The first thing to remember is that ransomware is a type of malware preventing victims from gaining access to their own data until the victim pays. Previously, payments were sent via mail, but cybercriminals now request payment digitally via credit or cryptocurrency.
A key difference between ransomware and other types of malware is money. Specifically, the cybercriminal has a financial incentive. For example, certain botnets may simply aim to harvest some device power and others aim at stealing sensitive data.
How Did This All Start?
First,In the late 1980s, the first attack known as PC Cyborg came demanding $189 by mail, but the encryption used with this attack was fairly simple and easy to reverse. Afterward, over the next 10 years, more serious ransomware threats began to appear, such as GpCode and WinLock. But what started as a relatively harmless virus has now transformed into a billion-dollar industry. Until we all get better about cybersecurity, these attacks will continue.
How Ransomware Works

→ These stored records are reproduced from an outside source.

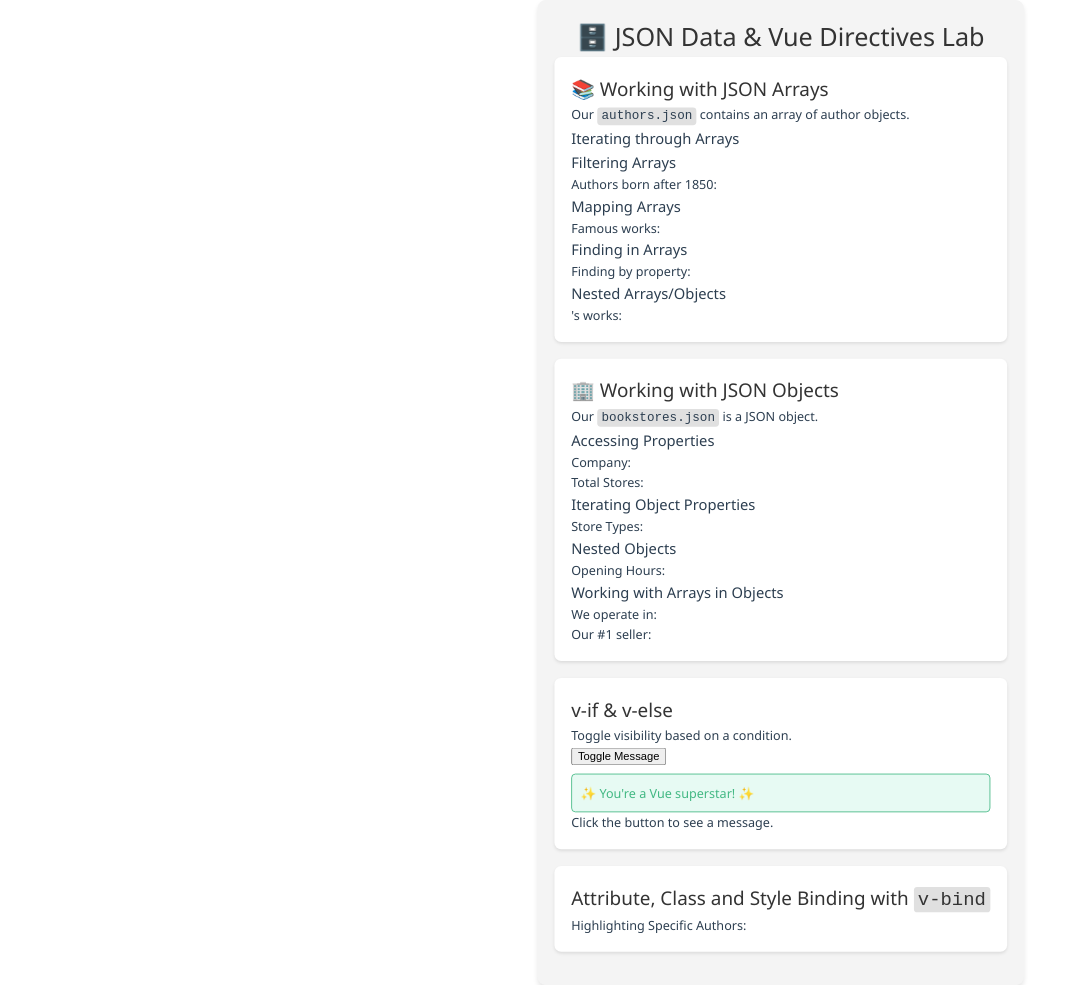
Repository: Andrew-JX/mji-library
Page: /
These files come from the project's save history. The page is drawn as it stood at one moment and after the next save; the edit follows.
The browser window is 1280 px wide. The pictures show the whole page, at 84% of full size.
The project was rebuilt for these pictures with package versions that can differ from the ones it lists, and the page was loaded fresh each time. Also part of the build but not shown: vite.config.js.

Above is the page before, as saved 2025-08-06 14:30:51.

### src/App.vue
<script setup>
import JSONView from "./components/JSON.vue";
</script>

<template>
  <header>
  </header>

  <main>
    <JSONView />
  </main>
</template>

<style scoped>
header {
  line-height: 1.5;
}

.logo {
  display: block;
  margin: 0 auto 2rem;
}

@media (min-width: 1024px) {
  header {
    display: flex;
    place-items: center;
    padding-right: calc(var(--section-gap) / 2);
  }

  .logo {
    margin: 0 2rem 0 0;
  }

  header .wrapper {
    display: flex;
    place-items: flex-start;
    flex-wrap: wrap;
  }
}
</style>

### src/components/JSON.vue
<!-- JSONLab.vue -->
<template>
  <div class="json-lab">
    <h1>🗄️ JSON Data & Vue Directives Lab</h1>

    <section class="lab-section">
      <h2>📚 Working with JSON Arrays</h2>
      <p>Our <code>authors.json</code> contains an array of author objects.</p>

      <h3>Iterating through Arrays</h3>
      <!-- Activity 6: Render a list containing author names and their birth years. Hint: Make use of the v-for directive to iterate through the array of authors. -->
      <!-- TODO: CODE TO RENDER LIST OF AUTHORS HERE -->

      <h3>Filtering Arrays</h3>
      <!-- Activity 7: Render a list containing authors born after 1850. Hint: Make use of the v-for directive to iterate through the array of authors that you have filtered out. -->
      <p>Authors born after 1850:</p>
      <!-- TODO: CODE TO RENDER LIST OF AUTHORS HERE -->

      <h3>Mapping Arrays</h3>
      <p>Famous works:</p>
      <ul>
        <!-- Activity 8: Render a list of all famous works. Hint: Use the v-for directive to iterate through the array of authors that you have filtered out. -->
        <!-- TODO: CODE TO RENDER LIST OF FAMOUS WORKS HERE -->
      </ul>

      <h3>Finding in Arrays</h3>
      <p>Finding by property: {{ orwell?.name }}</p>

      <h3>Nested Arrays/Objects</h3>
      <p>{{ austen?.name }}'s works:</p>
      <!-- Activity 9: Render a list of Austen's works. Hint: Use the v-for directive to iterate through the array of authors that you have filtered out. -->
      <!-- TODO: CODE TO RENDER LIST OF AUSTEN'S WORKS HERE -->
    </section>

    <section class="lab-section">
      <h2>🏢 Working with JSON Objects</h2>
      <p>Our <code>bookstores.json</code> is a JSON object.</p>

      <h3>Accessing Properties</h3>
      <p>
        Company:
        <!-- Activity 9a: Get the company name from the bookstores object. -->
        <!-- TODO: CODE TO GET COMPANY NAME HERE -->
      </p>

      <p>
        Total Stores:
        <!-- Activity 9b: Get the total number of stores from the bookstores object. -->
        <!-- TODO: CODE TO GET TOTAL STORES HERE -->
      </p>

      <h3>Iterating Object Properties</h3>
      <p>Store Types:</p>
      <!-- Activity 10: Iterate through the storeTypes array and display the store type and the number of stores that use that type. -->
      <!-- TODO: CODE TO RENDER LIST OF STORE TYPES HERE -->

      <h3>Nested Objects</h3>
      <p>Opening Hours:</p>
      <!-- Activity 11: Iterate through the openingHours object and display the day of the week and the opening and closing times. -->
      <!-- TODO: CODE TO RENDER LIST OF OPENING HOURS HERE -->

      <h3>Working with Arrays in Objects</h3>
      <!-- Activity 12: Get the top sellers from the bookstores object. -->
      <!-- TODO: CODE TO GET TOP SELLERS HERE -->
      <p>We operate in:</p>
      <p>Our #1 seller:</p>
    </section>

    <section class="lab-section">
      <h2>v-if & v-else</h2>
      <p>Toggle visibility based on a condition.</p>
      <!-- Activity 13: Toggle the message visibility when the button is clicked. -->
      <!-- TODO: CODE TO TOGGLE MESSAGE VISIBILITY HERE. Hint: Use the v-if directive. -->
      <button @click="showMessage = !showMessage">Toggle Message</button>
      <p class="message success">✨ You're a Vue superstar! ✨</p>
      <p>Click the button to see a message.</p>
    </section>

    <section class="lab-section">
      <h2>Attribute, Class and Style Binding with <code>v-bind</code></h2>
      <p>Highlighting Specific Authors:</p>

    </section>
  </div>
</template>

<script setup>
import { ref, computed } from "vue"

// Activity 1: Import JSON files (authors.json and bookstores.json)
// TODO: CODE TO IMPORT JSON FILES HERE

const showMessage = ref(false)

// Activity 2: Get authors born after 1850
const modernAuthors = computed(() => {
  // TODO: CODE TO FILTER ARRAY OF AUTHORS HERE
})

// Activity 3: Get all famous works
const allFamousWorks = computed(() => {
  // TODO: CODE TO GET ALL FAMOUS WORKS HERE
})

// Activity 4: Find author by name
const orwell = computed(() => {
  // TODO: CODE TO FIND AUTHOR BY NAME HERE
})

// Activity 5: Find author by ID
const austen = computed(() => {
  // TODO: CODE TO FIND AUTHOR BY ID HERE
})
</script>

<style scoped>
.json-lab {
  font-family: "Segoe UI", Tahoma, Geneva, Verdana, sans-serif;
  max-width: 80vw;
  margin: 0 auto;
  padding: 20px;
  background-color: #f4f4f4;
  border-radius: 10px;
  box-shadow: 0 4px 6px rgba(0, 0, 0, 0.1);
}

h1,
h2 {
  color: #333;
}

h1 {
  text-align: center;
}

.lab-section {
  background-color: white;
  padding: 20px;
  margin-bottom: 20px;
  border-radius: 8px;
  box-shadow: 0 2px 4px rgba(0, 0, 0, 0.1);
}

.message {
  padding: 10px;
  border-radius: 5px;
  margin-top: 10px;
}

.success {
  background-color: #e7faf3;
  color: #42b883;
  border: 1px solid #42b883;
}

.highlight {
  background-color: #42b883;
}

code {
  background-color: #e0e0e0;
  padding: 2px 5px;
  border-radius: 4px;
  font-family: "Courier New", Courier, monospace;
}

ul {
  list-style-type: none;
  padding: 0;
}

li {
  background-color: #f0f0f0;
  padding: 10px;
  margin: 5px 0;
  border-radius: 5px;
}
</style>

Loaded but not shown: index.html (common file); src/main.js (common file); src/assets/main.css (common file); src/assets/base.css (common file); src/assets/json/authors.json (common file); src/assets/json/bookstores.json (common file)

After the next save:
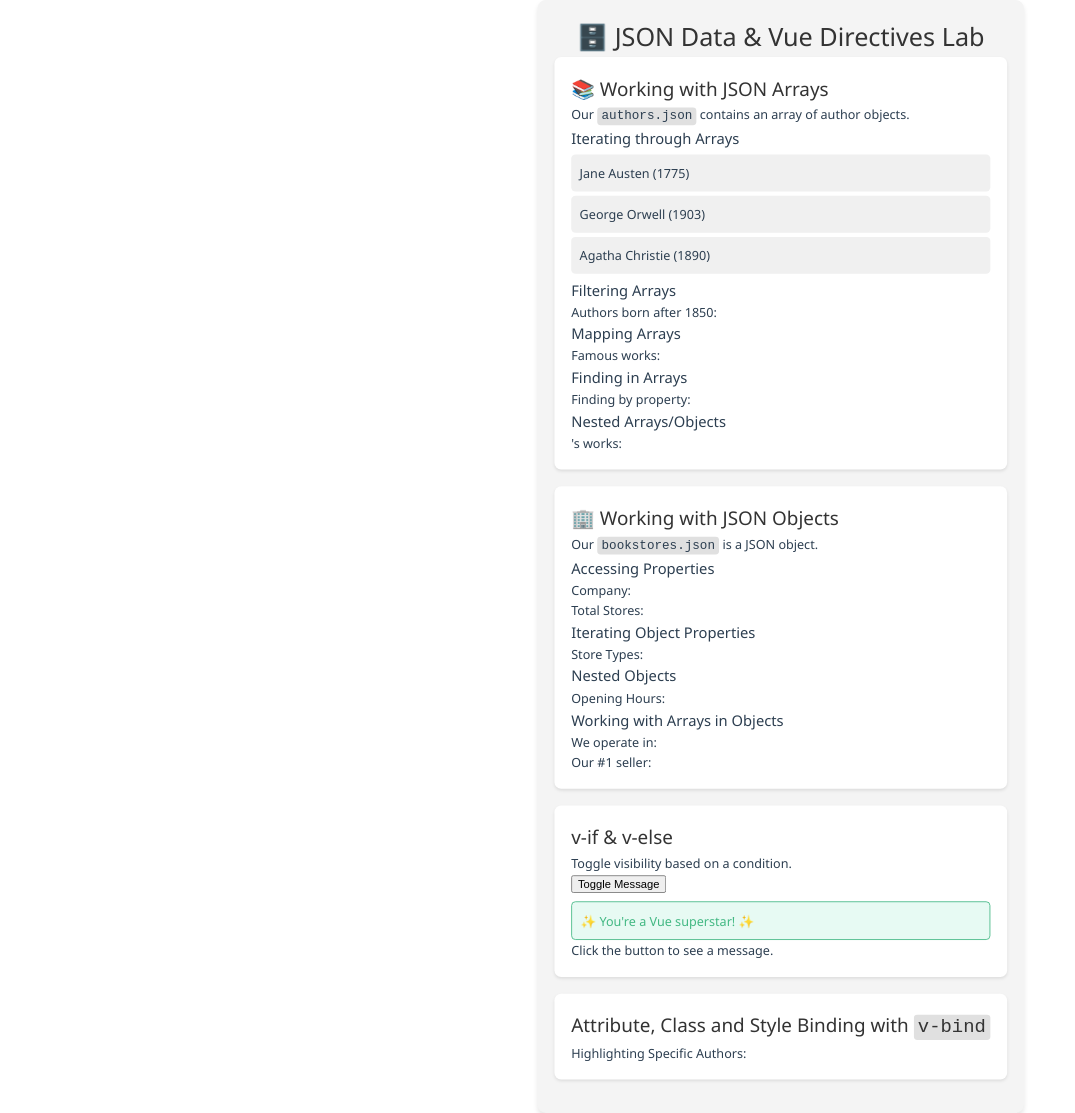
Saved 2 h 21 min later.
--- a/src/components/JSON.vue
+++ b/src/components/JSON.vue
@@ -10,7 +10,11 @@
       <h3>Iterating through Arrays</h3>
       <!-- Activity 6: Render a list containing author names and their birth years. Hint: Make use of the v-for directive to iterate through the array of authors. -->
       <!-- TODO: CODE TO RENDER LIST OF AUTHORS HERE -->
-
+      <ul>
+        <li v-for="author in authors" :key="author.id">
+          {{ author.name }} ({{ author.birthYear }})
+        </li>
+      </ul>
       <h3>Filtering Arrays</h3>
       <!-- Activity 7: Render a list containing authors born after 1850. Hint: Make use of the v-for directive to iterate through the array of authors that you have filtered out. -->
       <p>Authors born after 1850:</p>
@@ -86,30 +90,37 @@
 
 <script setup>
 import { ref, computed } from "vue"
-
+import authorsData from '../assets/json/authors.json'
+import bookstoresData from '../assets/json/bookstores.json'
 // Activity 1: Import JSON files (authors.json and bookstores.json)
 // TODO: CODE TO IMPORT JSON FILES HERE
-
+const authors = ref(authorsData)
+const bookstores = ref(bookstoresData)
 const showMessage = ref(false)
 
 // Activity 2: Get authors born after 1850
 const modernAuthors = computed(() => {
   // TODO: CODE TO FILTER ARRAY OF AUTHORS HERE
+  authors.value.filter(author => author.birthYear > 1850)
 })
 
 // Activity 3: Get all famous works
 const allFamousWorks = computed(() => {
   // TODO: CODE TO GET ALL FAMOUS WORKS HERE
+  authors.value.flatMap(author => author.famousWorks.map(work => work.title))
 })
 
 // Activity 4: Find author by name
 const orwell = computed(() => {
   // TODO: CODE TO FIND AUTHOR BY NAME HERE
+  authors.value.find(author => author.name === 'George Orwell')
 })
 
 // Activity 5: Find author by ID
 const austen = computed(() => {
   // TODO: CODE TO FIND AUTHOR BY ID HERE
+  authors.value.find(author => author.id === 1)  // Jane Austen
+
 })
 </script>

Firstly, that depends on the type of ransomware. For example, “cryptolocking” malware locks files with strong encryption. Specifically, the criminal holds files hostage and offers to give the encryption key in exchange for payment. Examples of these attacks include “phishing”, spoofed domains, and suspicious links in your email.
Types of Attacks

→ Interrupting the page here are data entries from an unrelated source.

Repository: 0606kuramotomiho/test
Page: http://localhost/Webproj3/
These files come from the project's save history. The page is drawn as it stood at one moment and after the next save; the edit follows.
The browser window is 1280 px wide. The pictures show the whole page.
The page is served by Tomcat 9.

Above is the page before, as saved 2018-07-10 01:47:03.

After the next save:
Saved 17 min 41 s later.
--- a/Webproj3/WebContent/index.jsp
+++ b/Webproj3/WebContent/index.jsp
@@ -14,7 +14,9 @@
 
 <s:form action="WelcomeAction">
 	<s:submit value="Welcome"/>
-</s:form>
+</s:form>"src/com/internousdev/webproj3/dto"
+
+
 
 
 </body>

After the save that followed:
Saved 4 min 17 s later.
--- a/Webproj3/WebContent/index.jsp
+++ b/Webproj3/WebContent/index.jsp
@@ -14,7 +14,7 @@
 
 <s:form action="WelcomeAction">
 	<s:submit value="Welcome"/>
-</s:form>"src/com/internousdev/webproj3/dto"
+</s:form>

First, Scareware is a malware tactic that scares you into downloading a piece of malware that encrypts data and typically claims to be the FBI noticing bad software on your computer and can remove it. Then there are tech support scams that claim to be Microsoft wanting to fix your computer.
Second, Screen lockers infect the operating system and lock you out of devices. Then the scammer blocks you from accessing any files.
Encrypting (crypto lockers)
Third and among the most dangerous/prevalent, this is when the malware encrypts your files, folders, and hard drives.
Fourth, Doxing is when someone publishes private or identifying information about a person on the internet with malicious intent. Similarly, doxware is when a cybercriminal threatens to publish stolen sensitive data online unless you pay.
Fifth, Ransomware-as-a-service (RaaS) is a service that cybercriminals sell the ransomware, allowing non-technical criminals access into the dark web cyber industry.
Ransomware on mobile devices
Finally, Criminals infect the phone and steal data before demanding payment in exchange. An example of this form would be social engineering on social media.
Undoubtedly, the largest target of ransomware attacks is small to medium-sized businesses (SMBs). In other words, they tend to have the least protections in place while needing data faster should it get taken. Larger businesses and enterprise are generally more protected with critical data backed up. Whereas everyday consumers have little to offer cybercriminals.
Common targets for ransomware attacks include windows endpoint systems (employees’ PCs), software-as-a-service applications, data repositories, and databases. While we know solid ways to protect your company against it, consider our Managed Security Services